◆ **Aim of the task**
The answer is to be all of the data below, reproduced exactly.

◆ **Data excerpts**
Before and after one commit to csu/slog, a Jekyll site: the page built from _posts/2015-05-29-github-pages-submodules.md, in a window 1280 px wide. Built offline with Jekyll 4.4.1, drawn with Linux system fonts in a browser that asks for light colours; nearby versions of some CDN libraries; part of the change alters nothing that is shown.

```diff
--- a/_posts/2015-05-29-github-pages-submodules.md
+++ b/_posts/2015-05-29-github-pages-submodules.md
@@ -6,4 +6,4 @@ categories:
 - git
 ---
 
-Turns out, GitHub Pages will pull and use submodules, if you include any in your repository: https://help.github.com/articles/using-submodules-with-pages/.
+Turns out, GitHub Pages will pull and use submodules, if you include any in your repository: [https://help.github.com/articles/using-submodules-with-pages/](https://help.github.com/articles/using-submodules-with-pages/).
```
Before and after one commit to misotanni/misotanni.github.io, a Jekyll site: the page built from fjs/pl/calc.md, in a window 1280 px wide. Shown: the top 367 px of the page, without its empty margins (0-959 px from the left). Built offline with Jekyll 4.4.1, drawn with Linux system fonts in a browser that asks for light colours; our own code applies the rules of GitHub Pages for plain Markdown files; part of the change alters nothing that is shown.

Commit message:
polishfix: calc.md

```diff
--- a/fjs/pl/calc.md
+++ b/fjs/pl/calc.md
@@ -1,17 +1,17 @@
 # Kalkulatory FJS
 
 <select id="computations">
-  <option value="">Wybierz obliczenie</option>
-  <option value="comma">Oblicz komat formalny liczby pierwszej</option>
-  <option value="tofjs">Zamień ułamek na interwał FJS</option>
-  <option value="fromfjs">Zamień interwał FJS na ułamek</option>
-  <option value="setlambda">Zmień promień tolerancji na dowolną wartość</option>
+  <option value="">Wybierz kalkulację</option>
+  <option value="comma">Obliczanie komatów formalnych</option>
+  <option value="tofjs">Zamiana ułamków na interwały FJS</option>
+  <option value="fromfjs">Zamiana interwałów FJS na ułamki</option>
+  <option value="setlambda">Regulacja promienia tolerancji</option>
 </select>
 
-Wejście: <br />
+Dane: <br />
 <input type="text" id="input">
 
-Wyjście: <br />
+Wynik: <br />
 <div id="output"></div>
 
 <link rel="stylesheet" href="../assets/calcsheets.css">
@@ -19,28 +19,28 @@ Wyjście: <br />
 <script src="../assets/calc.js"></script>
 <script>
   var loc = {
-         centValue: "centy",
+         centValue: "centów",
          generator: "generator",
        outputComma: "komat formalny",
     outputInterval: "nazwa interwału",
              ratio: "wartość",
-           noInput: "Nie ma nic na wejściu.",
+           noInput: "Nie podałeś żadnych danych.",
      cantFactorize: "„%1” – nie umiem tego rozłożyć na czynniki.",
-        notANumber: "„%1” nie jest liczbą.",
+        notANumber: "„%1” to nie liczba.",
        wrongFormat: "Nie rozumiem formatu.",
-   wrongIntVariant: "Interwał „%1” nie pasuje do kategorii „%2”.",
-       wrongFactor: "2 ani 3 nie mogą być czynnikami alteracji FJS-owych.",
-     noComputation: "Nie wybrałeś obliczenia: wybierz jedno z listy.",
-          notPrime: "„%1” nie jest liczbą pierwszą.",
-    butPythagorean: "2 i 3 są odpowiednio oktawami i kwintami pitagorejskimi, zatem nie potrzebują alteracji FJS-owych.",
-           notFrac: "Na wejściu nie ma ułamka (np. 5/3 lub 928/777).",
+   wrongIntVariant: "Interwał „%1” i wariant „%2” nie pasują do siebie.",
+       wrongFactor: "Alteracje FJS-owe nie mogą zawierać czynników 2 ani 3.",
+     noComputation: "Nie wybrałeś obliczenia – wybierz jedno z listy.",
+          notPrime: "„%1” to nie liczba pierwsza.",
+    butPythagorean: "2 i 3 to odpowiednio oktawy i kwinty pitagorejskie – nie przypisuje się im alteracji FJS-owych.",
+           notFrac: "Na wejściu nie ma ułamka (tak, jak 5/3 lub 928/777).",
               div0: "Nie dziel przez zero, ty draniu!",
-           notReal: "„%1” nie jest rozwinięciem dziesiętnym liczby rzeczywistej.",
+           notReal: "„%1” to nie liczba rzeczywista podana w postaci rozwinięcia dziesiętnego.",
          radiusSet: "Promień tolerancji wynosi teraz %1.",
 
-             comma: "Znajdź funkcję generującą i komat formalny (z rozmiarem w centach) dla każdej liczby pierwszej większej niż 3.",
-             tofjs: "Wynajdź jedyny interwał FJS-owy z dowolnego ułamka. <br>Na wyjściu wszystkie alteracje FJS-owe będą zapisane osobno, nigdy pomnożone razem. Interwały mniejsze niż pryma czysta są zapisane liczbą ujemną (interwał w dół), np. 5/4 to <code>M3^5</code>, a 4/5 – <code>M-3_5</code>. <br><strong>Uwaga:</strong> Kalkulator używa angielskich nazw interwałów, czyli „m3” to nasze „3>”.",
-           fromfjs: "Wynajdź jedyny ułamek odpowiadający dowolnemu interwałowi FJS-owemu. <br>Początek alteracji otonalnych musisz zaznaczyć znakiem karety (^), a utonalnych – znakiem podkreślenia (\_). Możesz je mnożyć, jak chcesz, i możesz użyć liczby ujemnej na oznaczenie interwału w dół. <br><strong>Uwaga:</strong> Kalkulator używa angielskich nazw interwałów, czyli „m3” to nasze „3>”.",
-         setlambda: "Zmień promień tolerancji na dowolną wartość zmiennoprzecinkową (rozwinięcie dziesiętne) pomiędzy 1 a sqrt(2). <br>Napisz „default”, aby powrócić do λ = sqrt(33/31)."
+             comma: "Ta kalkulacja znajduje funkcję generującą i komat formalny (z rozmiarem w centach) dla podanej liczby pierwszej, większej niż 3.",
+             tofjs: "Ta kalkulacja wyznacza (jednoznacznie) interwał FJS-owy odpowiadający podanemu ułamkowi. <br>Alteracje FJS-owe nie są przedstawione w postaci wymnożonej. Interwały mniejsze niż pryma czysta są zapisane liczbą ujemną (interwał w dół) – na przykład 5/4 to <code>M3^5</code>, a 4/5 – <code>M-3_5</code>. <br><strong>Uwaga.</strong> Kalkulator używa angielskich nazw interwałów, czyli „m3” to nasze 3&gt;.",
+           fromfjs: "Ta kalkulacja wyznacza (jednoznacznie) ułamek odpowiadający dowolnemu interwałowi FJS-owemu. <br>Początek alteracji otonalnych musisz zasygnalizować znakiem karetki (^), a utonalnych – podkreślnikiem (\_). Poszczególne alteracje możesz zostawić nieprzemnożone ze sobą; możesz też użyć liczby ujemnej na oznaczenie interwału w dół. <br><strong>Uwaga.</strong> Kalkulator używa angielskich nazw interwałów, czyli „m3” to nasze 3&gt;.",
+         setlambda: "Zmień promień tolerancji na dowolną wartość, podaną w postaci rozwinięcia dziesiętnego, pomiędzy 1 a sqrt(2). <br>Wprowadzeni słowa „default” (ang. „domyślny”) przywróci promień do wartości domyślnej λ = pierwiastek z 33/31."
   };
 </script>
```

◆ **Task response**
Before and after one commit to csu/slog, a Jekyll site: the page built from _posts/2015-05-29-github-pages-submodules.md, in a window 1280 px wide. Built offline with Jekyll 4.4.1, drawn with Linux system fonts in a browser that asks for light colours; nearby versions of some CDN libraries; part of the change alters nothing that is shown.

```diff
--- a/_posts/2015-05-29-github-pages-submodules.md
+++ b/_posts/2015-05-29-github-pages-submodules.md
@@ -6,4 +6,4 @@ categories:
 - git
 ---
 
-Turns out, GitHub Pages will pull and use submodules, if you include any in your repository: https://help.github.com/articles/using-submodules-with-pages/.
+Turns out, GitHub Pages will pull and use submodules, if you include any in your repository: [https://help.github.com/articles/using-submodules-with-pages/](https://help.github.com/articles/using-submodules-with-pages/).
```
Before and after one commit to misotanni/misotanni.github.io, a Jekyll site: the page built from fjs/pl/calc.md, in a window 1280 px wide. Shown: the top 367 px of the page, without its empty margins (0-959 px from the left). Built offline with Jekyll 4.4.1, drawn with Linux system fonts in a browser that asks for light colours; our own code applies the rules of GitHub Pages for plain Markdown files; part of the change alters nothing that is shown.

Commit message:
polishfix: calc.md

```diff
--- a/fjs/pl/calc.md
+++ b/fjs/pl/calc.md
@@ -1,17 +1,17 @@
 # Kalkulatory FJS
 
 <select id="computations">
-  <option value="">Wybierz obliczenie</option>
-  <option value="comma">Oblicz komat formalny liczby pierwszej</option>
-  <option value="tofjs">Zamień ułamek na interwał FJS</option>
-  <option value="fromfjs">Zamień interwał FJS na ułamek</option>
-  <option value="setlambda">Zmień promień tolerancji na dowolną wartość</option>
+  <option value="">Wybierz kalkulację</option>
+  <option value="comma">Obliczanie komatów formalnych</option>
+  <option value="tofjs">Zamiana ułamków na interwały FJS</option>
+  <option value="fromfjs">Zamiana interwałów FJS na ułamki</option>
+  <option value="setlambda">Regulacja promienia tolerancji</option>
 </select>
 
-Wejście: <br />
+Dane: <br />
 <input type="text" id="input">
 
-Wyjście: <br />
+Wynik: <br />
 <div id="output"></div>
 
 <link rel="stylesheet" href="../assets/calcsheets.css">
@@ -19,28 +19,28 @@ Wyjście: <br />
 <script src="../assets/calc.js"></script>
 <script>
   var loc = {
-         centValue: "centy",
+         centValue: "centów",
          generator: "generator",
        outputComma: "komat formalny",
     outputInterval: "nazwa interwału",
              ratio: "wartość",
-           noInput: "Nie ma nic na wejściu.",
+           noInput: "Nie podałeś żadnych danych.",
      cantFactorize: "„%1” – nie umiem tego rozłożyć na czynniki.",
-        notANumber: "„%1” nie jest liczbą.",
+        notANumber: "„%1” to nie liczba.",
        wrongFormat: "Nie rozumiem formatu.",
-   wrongIntVariant: "Interwał „%1” nie pasuje do kategorii „%2”.",
-       wrongFactor: "2 ani 3 nie mogą być czynnikami alteracji FJS-owych.",
-     noComputation: "Nie wybrałeś obliczenia: wybierz jedno z listy.",
-          notPrime: "„%1” nie jest liczbą pierwszą.",
-    butPythagorean: "2 i 3 są odpowiednio oktawami i kwintami pitagorejskimi, zatem nie potrzebują alteracji FJS-owych.",
-           notFrac: "Na wejściu nie ma ułamka (np. 5/3 lub 928/777).",
+   wrongIntVariant: "Interwał „%1” i wariant „%2” nie pasują do siebie.",
+       wrongFactor: "Alteracje FJS-owe nie mogą zawierać czynników 2 ani 3.",
+     noComputation: "Nie wybrałeś obliczenia – wybierz jedno z listy.",
+          notPrime: "„%1” to nie liczba pierwsza.",
+    butPythagorean: "2 i 3 to odpowiednio oktawy i kwinty pitagorejskie – nie przypisuje się im alteracji FJS-owych.",
+           notFrac: "Na wejściu nie ma ułamka (tak, jak 5/3 lub 928/777).",
               div0: "Nie dziel przez zero, ty draniu!",
-           notReal: "„%1” nie jest rozwinięciem dziesiętnym liczby rzeczywistej.",
+           notReal: "„%1” to nie liczba rzeczywista podana w postaci rozwinięcia dziesiętnego.",
          radiusSet: "Promień tolerancji wynosi teraz %1.",
 
-             comma: "Znajdź funkcję generującą i komat formalny (z rozmiarem w centach) dla każdej liczby pierwszej większej niż 3.",
-             tofjs: "Wynajdź jedyny interwał FJS-owy z dowolnego ułamka. <br>Na wyjściu wszystkie alteracje FJS-owe będą zapisane osobno, nigdy pomnożone razem. Interwały mniejsze niż pryma czysta są zapisane liczbą ujemną (interwał w dół), np. 5/4 to <code>M3^5</code>, a 4/5 – <code>M-3_5</code>. <br><strong>Uwaga:</strong> Kalkulator używa angielskich nazw interwałów, czyli „m3” to nasze „3>”.",
-           fromfjs: "Wynajdź jedyny ułamek odpowiadający dowolnemu interwałowi FJS-owemu. <br>Początek alteracji otonalnych musisz zaznaczyć znakiem karety (^), a utonalnych – znakiem podkreślenia (\_). Możesz je mnożyć, jak chcesz, i możesz użyć liczby ujemnej na oznaczenie interwału w dół. <br><strong>Uwaga:</strong> Kalkulator używa angielskich nazw interwałów, czyli „m3” to nasze „3>”.",
-         setlambda: "Zmień promień tolerancji na dowolną wartość zmiennoprzecinkową (rozwinięcie dziesiętne) pomiędzy 1 a sqrt(2). <br>Napisz „default”, aby powrócić do λ = sqrt(33/31)."
+             comma: "Ta kalkulacja znajduje funkcję generującą i komat formalny (z rozmiarem w centach) dla podanej liczby pierwszej, większej niż 3.",
+             tofjs: "Ta kalkulacja wyznacza (jednoznacznie) interwał FJS-owy odpowiadający podanemu ułamkowi. <br>Alteracje FJS-owe nie są przedstawione w postaci wymnożonej. Interwały mniejsze niż pryma czysta są zapisane liczbą ujemną (interwał w dół) – na przykład 5/4 to <code>M3^5</code>, a 4/5 – <code>M-3_5</code>. <br><strong>Uwaga.</strong> Kalkulator używa angielskich nazw interwałów, czyli „m3” to nasze 3&gt;.",
+           fromfjs: "Ta kalkulacja wyznacza (jednoznacznie) ułamek odpowiadający dowolnemu interwałowi FJS-owemu. <br>Początek alteracji otonalnych musisz zasygnalizować znakiem karetki (^), a utonalnych – podkreślnikiem (\_). Poszczególne alteracje możesz zostawić nieprzemnożone ze sobą; możesz też użyć liczby ujemnej na oznaczenie interwału w dół. <br><strong>Uwaga.</strong> Kalkulator używa angielskich nazw interwałów, czyli „m3” to nasze 3&gt;.",
+         setlambda: "Zmień promień tolerancji na dowolną wartość, podaną w postaci rozwinięcia dziesiętnego, pomiędzy 1 a sqrt(2). <br>Wprowadzeni słowa „default” (ang. „domyślny”) przywróci promień do wartości domyślnej λ = pierwiastek z 33/31."
   };
 </script>
```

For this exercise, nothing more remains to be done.